In our series, ERM developed in 3% of eyes. This is a lower percentage than the 3.6–12.8% reported by others [32, 33]. The most likely explanation for the development of ERM is that the retinal pigment epithelial cells migrate to the surface of the posterior pole of the retina by diffusing into the vitreous cavity through the break or through fibrosis [33]. In our modified technique, the remaining vitreous probably prevented such diffusion into the vitreous cavity.

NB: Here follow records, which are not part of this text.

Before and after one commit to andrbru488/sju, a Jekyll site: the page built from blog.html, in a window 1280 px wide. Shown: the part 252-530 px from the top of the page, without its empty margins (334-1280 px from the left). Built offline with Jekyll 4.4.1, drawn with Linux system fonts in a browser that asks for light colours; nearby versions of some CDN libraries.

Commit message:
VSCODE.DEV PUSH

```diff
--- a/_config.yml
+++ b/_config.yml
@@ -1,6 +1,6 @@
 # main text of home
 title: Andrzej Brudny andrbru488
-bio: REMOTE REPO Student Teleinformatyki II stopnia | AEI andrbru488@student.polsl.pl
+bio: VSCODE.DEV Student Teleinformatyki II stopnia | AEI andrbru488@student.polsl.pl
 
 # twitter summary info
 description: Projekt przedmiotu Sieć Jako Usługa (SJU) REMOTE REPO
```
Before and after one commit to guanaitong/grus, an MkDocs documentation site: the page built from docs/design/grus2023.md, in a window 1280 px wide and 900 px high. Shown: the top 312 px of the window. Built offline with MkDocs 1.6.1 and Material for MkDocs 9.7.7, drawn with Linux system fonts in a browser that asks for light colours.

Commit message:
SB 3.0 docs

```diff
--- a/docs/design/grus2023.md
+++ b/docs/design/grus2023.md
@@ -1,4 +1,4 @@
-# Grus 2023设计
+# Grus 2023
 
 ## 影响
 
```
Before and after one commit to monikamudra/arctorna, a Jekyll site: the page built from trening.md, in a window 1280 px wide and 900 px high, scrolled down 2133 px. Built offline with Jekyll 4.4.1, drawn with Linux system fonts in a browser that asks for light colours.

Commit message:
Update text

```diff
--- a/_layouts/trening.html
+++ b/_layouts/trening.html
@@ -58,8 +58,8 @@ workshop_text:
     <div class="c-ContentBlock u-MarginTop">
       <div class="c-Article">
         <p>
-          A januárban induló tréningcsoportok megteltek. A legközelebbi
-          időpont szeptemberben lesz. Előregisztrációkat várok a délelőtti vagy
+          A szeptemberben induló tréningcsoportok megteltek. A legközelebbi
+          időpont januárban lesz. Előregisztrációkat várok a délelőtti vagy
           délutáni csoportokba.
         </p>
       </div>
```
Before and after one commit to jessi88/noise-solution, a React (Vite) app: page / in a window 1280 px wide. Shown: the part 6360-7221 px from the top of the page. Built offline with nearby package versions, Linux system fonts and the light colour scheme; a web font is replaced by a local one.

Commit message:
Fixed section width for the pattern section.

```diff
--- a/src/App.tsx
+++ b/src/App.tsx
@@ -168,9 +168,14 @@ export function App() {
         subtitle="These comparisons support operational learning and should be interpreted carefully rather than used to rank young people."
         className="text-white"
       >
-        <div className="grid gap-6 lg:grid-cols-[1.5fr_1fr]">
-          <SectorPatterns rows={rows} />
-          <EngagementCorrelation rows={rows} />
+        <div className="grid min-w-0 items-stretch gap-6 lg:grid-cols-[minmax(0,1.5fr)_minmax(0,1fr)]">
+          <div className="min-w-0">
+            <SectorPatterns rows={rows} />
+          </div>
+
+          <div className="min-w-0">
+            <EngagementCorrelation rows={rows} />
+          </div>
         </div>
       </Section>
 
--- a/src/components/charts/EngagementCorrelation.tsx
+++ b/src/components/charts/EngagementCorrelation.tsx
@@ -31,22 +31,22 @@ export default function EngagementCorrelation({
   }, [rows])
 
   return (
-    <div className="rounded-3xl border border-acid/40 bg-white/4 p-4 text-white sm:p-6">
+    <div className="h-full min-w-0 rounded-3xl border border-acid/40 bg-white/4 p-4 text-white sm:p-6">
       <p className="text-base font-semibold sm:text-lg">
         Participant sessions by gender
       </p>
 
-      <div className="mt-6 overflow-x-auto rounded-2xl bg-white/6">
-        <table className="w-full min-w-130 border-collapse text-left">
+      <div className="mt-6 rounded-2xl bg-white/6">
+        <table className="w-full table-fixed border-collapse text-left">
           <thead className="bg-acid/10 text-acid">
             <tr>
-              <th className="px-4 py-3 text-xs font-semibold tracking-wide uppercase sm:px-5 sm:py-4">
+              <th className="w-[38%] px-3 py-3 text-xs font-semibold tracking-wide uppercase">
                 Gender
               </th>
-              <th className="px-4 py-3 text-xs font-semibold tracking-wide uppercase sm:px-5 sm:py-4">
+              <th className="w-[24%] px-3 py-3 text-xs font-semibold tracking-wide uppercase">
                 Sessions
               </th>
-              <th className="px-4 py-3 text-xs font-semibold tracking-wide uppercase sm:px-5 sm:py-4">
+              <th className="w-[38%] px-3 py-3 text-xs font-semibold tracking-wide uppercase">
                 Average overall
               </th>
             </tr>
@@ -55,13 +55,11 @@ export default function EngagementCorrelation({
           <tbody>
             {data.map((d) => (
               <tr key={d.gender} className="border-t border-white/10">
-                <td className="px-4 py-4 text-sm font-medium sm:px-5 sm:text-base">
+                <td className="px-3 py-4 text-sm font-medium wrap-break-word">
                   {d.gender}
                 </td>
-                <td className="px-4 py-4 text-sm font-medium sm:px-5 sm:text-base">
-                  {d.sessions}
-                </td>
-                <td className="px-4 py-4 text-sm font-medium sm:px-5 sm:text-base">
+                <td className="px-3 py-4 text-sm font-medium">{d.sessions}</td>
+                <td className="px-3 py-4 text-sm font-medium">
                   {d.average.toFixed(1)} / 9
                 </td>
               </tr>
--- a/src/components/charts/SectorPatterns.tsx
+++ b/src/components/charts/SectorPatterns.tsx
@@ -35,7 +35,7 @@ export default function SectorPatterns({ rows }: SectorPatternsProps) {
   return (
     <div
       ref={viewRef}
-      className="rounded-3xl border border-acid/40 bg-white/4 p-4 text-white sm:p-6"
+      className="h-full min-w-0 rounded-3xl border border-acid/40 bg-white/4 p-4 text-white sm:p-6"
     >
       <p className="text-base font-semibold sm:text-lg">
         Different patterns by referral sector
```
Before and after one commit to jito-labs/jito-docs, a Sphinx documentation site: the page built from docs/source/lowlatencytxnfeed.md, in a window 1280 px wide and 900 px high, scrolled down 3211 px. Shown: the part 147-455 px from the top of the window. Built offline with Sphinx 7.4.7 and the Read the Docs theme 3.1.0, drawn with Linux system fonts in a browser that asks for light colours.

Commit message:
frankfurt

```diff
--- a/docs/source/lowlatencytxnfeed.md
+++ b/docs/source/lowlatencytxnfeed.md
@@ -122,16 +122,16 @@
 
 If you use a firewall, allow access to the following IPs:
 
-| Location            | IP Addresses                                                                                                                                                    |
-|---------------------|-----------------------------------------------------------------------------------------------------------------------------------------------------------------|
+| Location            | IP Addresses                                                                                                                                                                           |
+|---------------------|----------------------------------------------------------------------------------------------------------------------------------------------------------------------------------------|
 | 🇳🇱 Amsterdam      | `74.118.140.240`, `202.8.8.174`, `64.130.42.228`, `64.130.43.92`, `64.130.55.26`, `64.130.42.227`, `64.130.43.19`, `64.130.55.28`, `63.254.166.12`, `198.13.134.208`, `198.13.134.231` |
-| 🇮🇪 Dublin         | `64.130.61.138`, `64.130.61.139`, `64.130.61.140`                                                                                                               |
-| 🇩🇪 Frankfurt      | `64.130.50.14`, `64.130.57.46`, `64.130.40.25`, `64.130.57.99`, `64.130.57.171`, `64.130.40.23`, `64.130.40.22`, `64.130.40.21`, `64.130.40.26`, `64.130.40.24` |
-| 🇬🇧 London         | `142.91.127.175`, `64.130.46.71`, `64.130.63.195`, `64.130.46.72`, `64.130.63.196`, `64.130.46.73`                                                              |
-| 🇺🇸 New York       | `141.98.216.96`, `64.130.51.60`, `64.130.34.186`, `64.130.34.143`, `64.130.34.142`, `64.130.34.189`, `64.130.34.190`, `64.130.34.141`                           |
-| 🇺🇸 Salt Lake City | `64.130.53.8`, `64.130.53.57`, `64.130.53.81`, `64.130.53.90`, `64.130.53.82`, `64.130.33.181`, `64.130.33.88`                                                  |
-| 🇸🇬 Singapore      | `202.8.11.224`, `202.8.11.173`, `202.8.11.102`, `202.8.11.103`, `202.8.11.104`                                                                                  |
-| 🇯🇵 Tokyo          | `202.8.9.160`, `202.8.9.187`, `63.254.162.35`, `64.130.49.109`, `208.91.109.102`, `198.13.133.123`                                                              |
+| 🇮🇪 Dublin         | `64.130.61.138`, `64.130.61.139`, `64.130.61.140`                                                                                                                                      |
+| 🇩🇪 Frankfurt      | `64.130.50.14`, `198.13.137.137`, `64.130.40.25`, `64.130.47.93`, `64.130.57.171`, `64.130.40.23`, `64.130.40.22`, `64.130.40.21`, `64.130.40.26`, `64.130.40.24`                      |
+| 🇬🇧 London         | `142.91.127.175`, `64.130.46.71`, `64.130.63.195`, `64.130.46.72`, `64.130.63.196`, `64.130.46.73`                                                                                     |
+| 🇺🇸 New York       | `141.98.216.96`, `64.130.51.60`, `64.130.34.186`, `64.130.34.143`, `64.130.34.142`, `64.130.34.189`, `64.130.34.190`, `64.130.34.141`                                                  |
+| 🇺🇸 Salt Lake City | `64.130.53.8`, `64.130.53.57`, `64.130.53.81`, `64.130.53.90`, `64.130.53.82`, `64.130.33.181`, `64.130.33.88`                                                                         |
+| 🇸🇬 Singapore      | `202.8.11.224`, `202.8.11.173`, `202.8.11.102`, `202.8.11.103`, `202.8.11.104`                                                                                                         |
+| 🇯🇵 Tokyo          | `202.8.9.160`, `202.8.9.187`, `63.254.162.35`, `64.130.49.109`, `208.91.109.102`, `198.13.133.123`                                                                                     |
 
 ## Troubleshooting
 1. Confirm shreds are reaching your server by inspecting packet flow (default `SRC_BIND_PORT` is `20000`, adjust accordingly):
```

Furthermore, a potential advantage of our new technique of “localized vitrectomy,” without core and vitreous base removing, is that it still allows intravitreal injections in the eyes experiencing the onset of neovascular age-related macular degeneration, which can be difficult to treat after previous conventional PPV. Experimental studies have shown a reduction in the intravitreal half-life of drugs in the vitrectomized eyes due to significantly faster clearance rates of the drugs after vitrectomy, which could make them less effective [34, 35], and it may require more frequent treatment regimen of anti-VEGF therapy [34, 35].

The main limitations of this study are the small number of patients enrolled and the lack of an interventional control group. Large studies should also evaluate the efficacy and rate of postoperative complications.

5. Conclusion

“Localized vitrectomy” seems to be an effective surgical procedure to treat uncomplicated macula-on primary RRD with intermediate break(s), marked vitreous traction, and PVD in the phakic eyes, achieving a high anatomical success rates without progression of cataract.

Data Availability

The data used to support the findings of this study are included within the article.

Conflicts of Interest

The authors declare that they have no conflicts of interest with this submission.

Authors’ Contributions

All authors listed on the title page have read the manuscript and agreed to its submission. VB, MDT, AL, TA, and MR did conception, design, statistical analysis drafting, and critical revision. RR, KN, AR, MF, TC, AK, EO, and SZ performed drafting, data acquisition, and critical revision. All authors approved the final version of the manuscript.